"A globalist is a person who wants the globe to do well, frankly, does not care so much about our country, and you know what, we can not have that, you know, they have a word. It's old-fashioned, it's called nationalist, and I say, really, we should not use that word, you know what I am, I'm a nationalist, OK, I'm a nationalist.
"Nationalist. Nothing – use that word. Use this word.
Yes, that happened.
At first glance, Trump seemed to have simply said that former presidential and politicians – who had cared a great deal for other countries and other countries (ie, globalists) – that he himself caring about the US first and what is good for us (nationalist).
The problem, of course, is that words are important, and the American president, who calls himself a nationalist, has all sorts of things.
Let's start with that to what nationalism means: Here is the definition of Merriam-Webster (emphasis of mine): "a sense of national consciousness that elevates one nation above all others and places emphasis on promoting its culture and interests as opposed to those other nations or supranational groups. "
Then there is the historical context of the word "nationalism." It conjures up, above all, two close associations: National Socialism and White Nationalism.
The Roots The rise of Adolf Hitler was based on his emphasis on extreme nationalism ̵
The white nationalism that raised its ugly head last year in Charlottesville, Virginia, i st organized according to the principle that Caucasians are naturally superior and for society really are success, the agenda of whites must be recognized as a top priority – at the expense of anyone who is not white.
Now I think Donald Trump was thinking about all that linguistic and historical context. He called himself a "nationalist" in Houston on Monday night? Probably not. I guess he channeled his erstwhile political guru, Steve Bannon, who acts as a self-appointed leader of what he calls a national economic movement rooted in the idea that global elites are squeezing out the average Joe around the world.
The big problem with Trump's (and Bannon's) open embrace of nationalism is the whole story and the context that goes along with it. Nationalism is not a new concept. And history suggests that it has often been used not only to promote pride in the land and values, but also to subjugate those who do not share those values - sometimes with absolutely devastating consequences.
For those who say Trump just got the word "nationalism" and did not even know anything about that idea, I say two things.
First, he is the President of the United States. This means that not only are his words important, but he is also obliged to understand the story behind those words. Oops, I did not mean to suggest what I suggested is no excuse a president can make. Second, Trump himself makes it clear that he knows that he probably should not call himself a nationalist. Here's Trump: "They know they have a word, it's kind of old-fashioned, it's called a nationalist, and I say, really, we're not supposed to use that word." This quote should reassure the idea that Trump did not know what he was doing with his choice of words. He knew – and said! – That he probably should not use the word, but did it anyway.
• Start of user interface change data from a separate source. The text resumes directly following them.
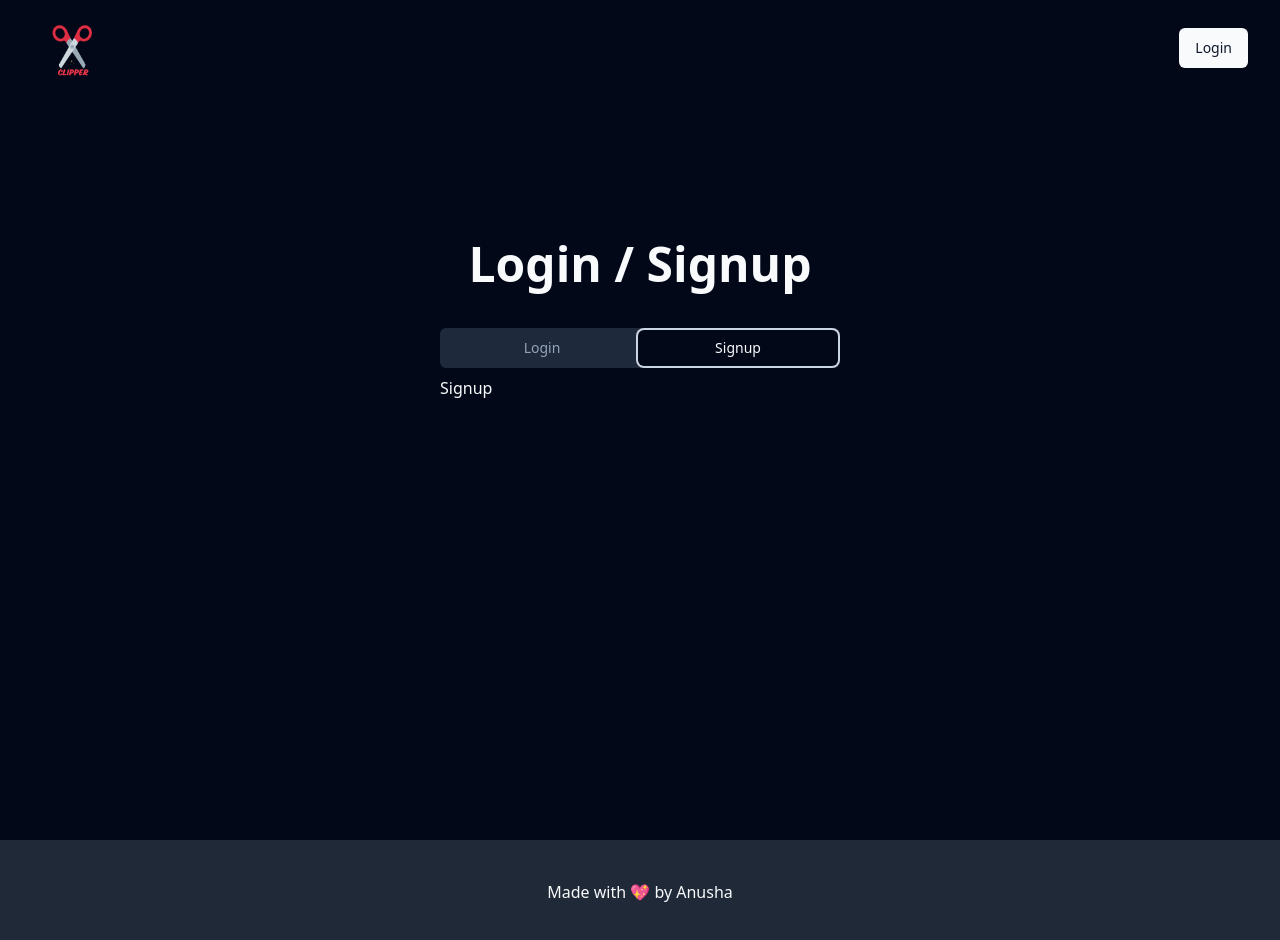
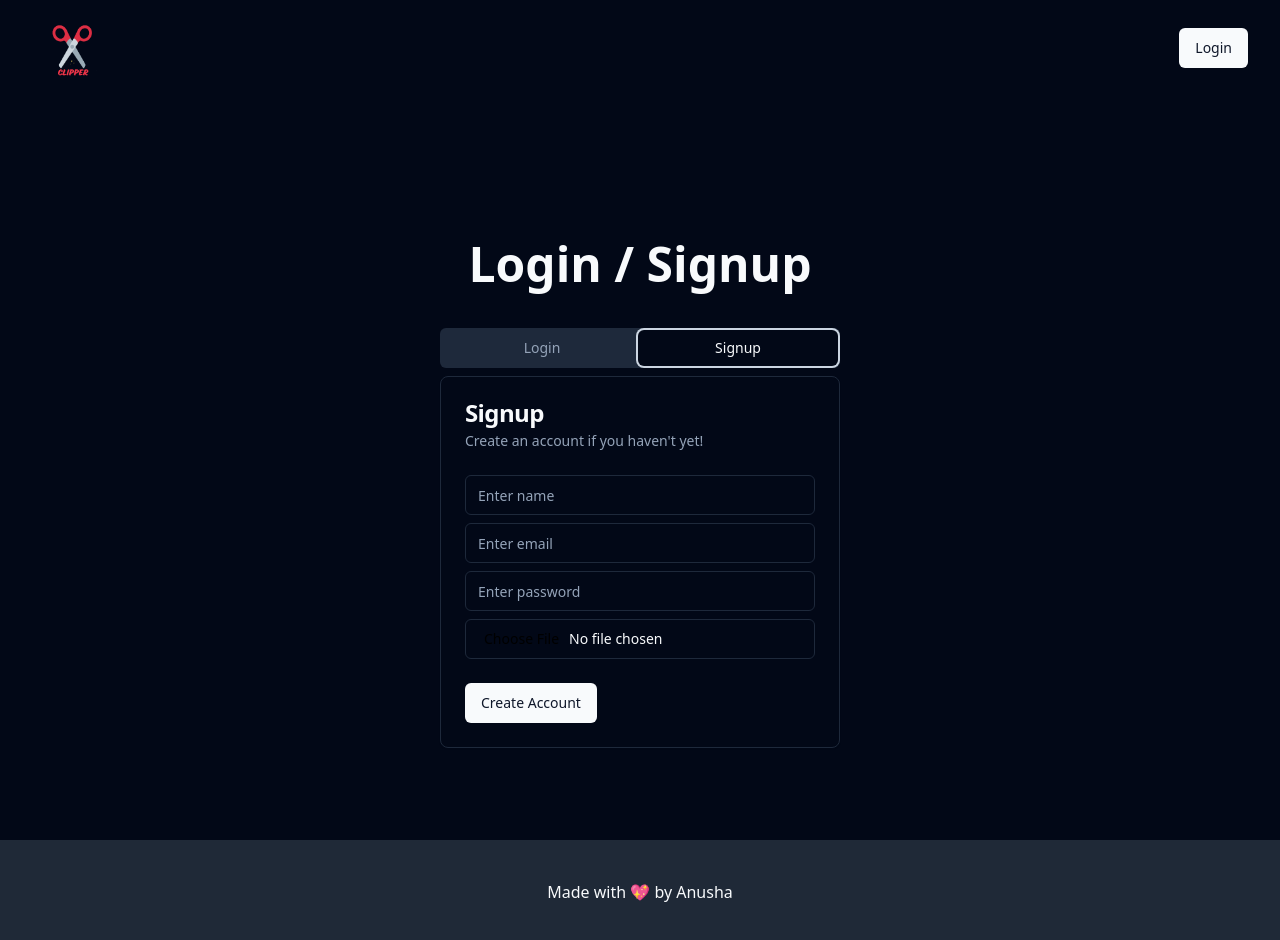
Before and after one commit to Anusha-Pwr/Clipper, a React (Vite) app: page /auth in a window 1280 px wide. Both pictures are taken after a click on the tab "Signup". Shown: the top 940 px of the page. Built offline with nearby package versions, Linux system fonts and the light colour scheme.

Commit message:
build signup

```diff
--- a/src/components/Signup.jsx
+++ b/src/components/Signup.jsx
@@ -1,9 +1,140 @@
-import React from 'react'
+import React, { useEffect, useState } from "react";
+import {
+  Card,
+  CardContent,
+  CardDescription,
+  CardFooter,
+  CardHeader,
+  CardTitle,
+} from "@/components/ui/card";
+import { Button } from "./ui/button";
+import { Input } from "./ui/input";
+import { BeatLoader } from "react-spinners";
+import Error from "./Error";
+import * as Yup from "yup";
+import useFetch from "../hooks/useFetch";
+import { signup } from "../db/apiAuth";
+import { useNavigate, useSearchParams } from "react-router-dom";
+import { urlState } from "../context";
 
 const Signup = () => {
+  const [errors, setErrors] = useState({});
+
+  const [formData, setFormData] = useState({
+    name: "",
+    email: "",
+    password: "",
+    profile_pic: null,
+  });
+
+  const [searchParams] = useSearchParams();
+  const longLink = searchParams.get("createNew");
+
+  const navigate = useNavigate();
+
+  function handleInputChange(e) {
+    const { name, value, files } = e.target;
+    setFormData((prevData) => ({
+      ...prevData,
+      [name]: files ? files[0] : value,
+    }));
+  }
+
+  const { data, loading, error, fn: fnSignup } = useFetch(signup, formData);
+  const { fetchUser } = urlState();
+
+  useEffect(() => {
+    if (error === null && data) {
+      console.log(data);
+      navigate(`/dashboard/?${longLink ? `createNew=${longLink}` : ""}`);
+      fetchUser();
+    }
+  }, [data, error]);
+
+  async function handleSignup() {
+    setErrors({});
+
+    try {
+      const schema = Yup.object().shape({
+        name: Yup.string().required("Name is required"),
+        email: Yup.string()
+          .email("Invalid email")
+          .required("Email is required"),
+        password: Yup.string()
+          .min(6, "Password must be at least 6 characters long")
+          .required("Password is required"),
+        profile_pic: Yup.mixed().required("Profile picture is required"),
+      });
+
+      await schema.validate(formData, { abortEarly: false });
+      fnSignup();
+      // api call
+    } catch (e) {
+      const newErrors = {};
+      e?.inner?.forEach((err) => {
+        newErrors[err.path] = err.message;
+      });
+
+      setErrors(newErrors);
+    }
+  }
+
   return (
-    <div>Signup</div>
-  )
-}
+    <Card>
+      <CardHeader>
+        <CardTitle>Signup</CardTitle>
+        <CardDescription>Create an account if you haven't yet!</CardDescription>
+        {error && <Error message={error.message} />}
+      </CardHeader>
+      <CardContent className="space-y-2">
+        <div>
+          <Input
+            type="name"
+            name="name"
+            placeholder="Enter name"
+            onChange={handleInputChange}
+          />
+          {errors.name && <Error message={errors.name} />}
+        </div>
+        <div>
+          <Input
+            type="email"
+            name="email"
+            placeholder="Enter email"
+            onChange={handleInputChange}
+          />
+          {errors.email && <Error message={errors.email} />}
+        </div>
+        <div>
+          <Input
+            type="password"
+            name="password"
+            placeholder="Enter password"
+            onChange={handleInputChange}
+          />
+          {errors.password && <Error message={errors.password} />}
+        </div>
+        <div>
+          <Input
+            type="file"
+            name="profile_pic"
+            accept="image/*"
+            onChange={handleInputChange}
+          />
+          {errors.email && <Error message={errors.email} />}
+        </div>
+      </CardContent>
+      <CardFooter>
+        <Button onClick={handleSignup}>
+          {loading ? (
+            <BeatLoader size={10} color="#36d7b7" />
+          ) : (
+            "Create Account"
+          )}
+        </Button>
+      </CardFooter>
+    </Card>
+  );
+};
 
-export default Signup
+export default Signup;
```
Look, I see that Trump sees moments like last night in Houston as an opportunity to disregard political correctness, to "own the libraries" deliberately bumping into their slightly offended natures. And I realize that the crowd that has gathered for a Trump rally loves doing just that. (After Trump's insistence that he was a nationalist, an extended "USA!" Vocals broke out in the crowd.)
But let me repeat: words are important. Especially when these words come from the mouth of the President of the United States. Knowing that he will call himself a nationalist, the crowd will get going, Trump will use the word.
But as President, he should realize that if he adopts an ideology with such incredibly negative historical (and current) connotations, he plays a very dangerous game with little possible positive outcomes for the country.
The fact that he does not speak volumes about his lack of understanding that the Presidency is not just a job, but a beacon of moral leadership both in the country and in the world.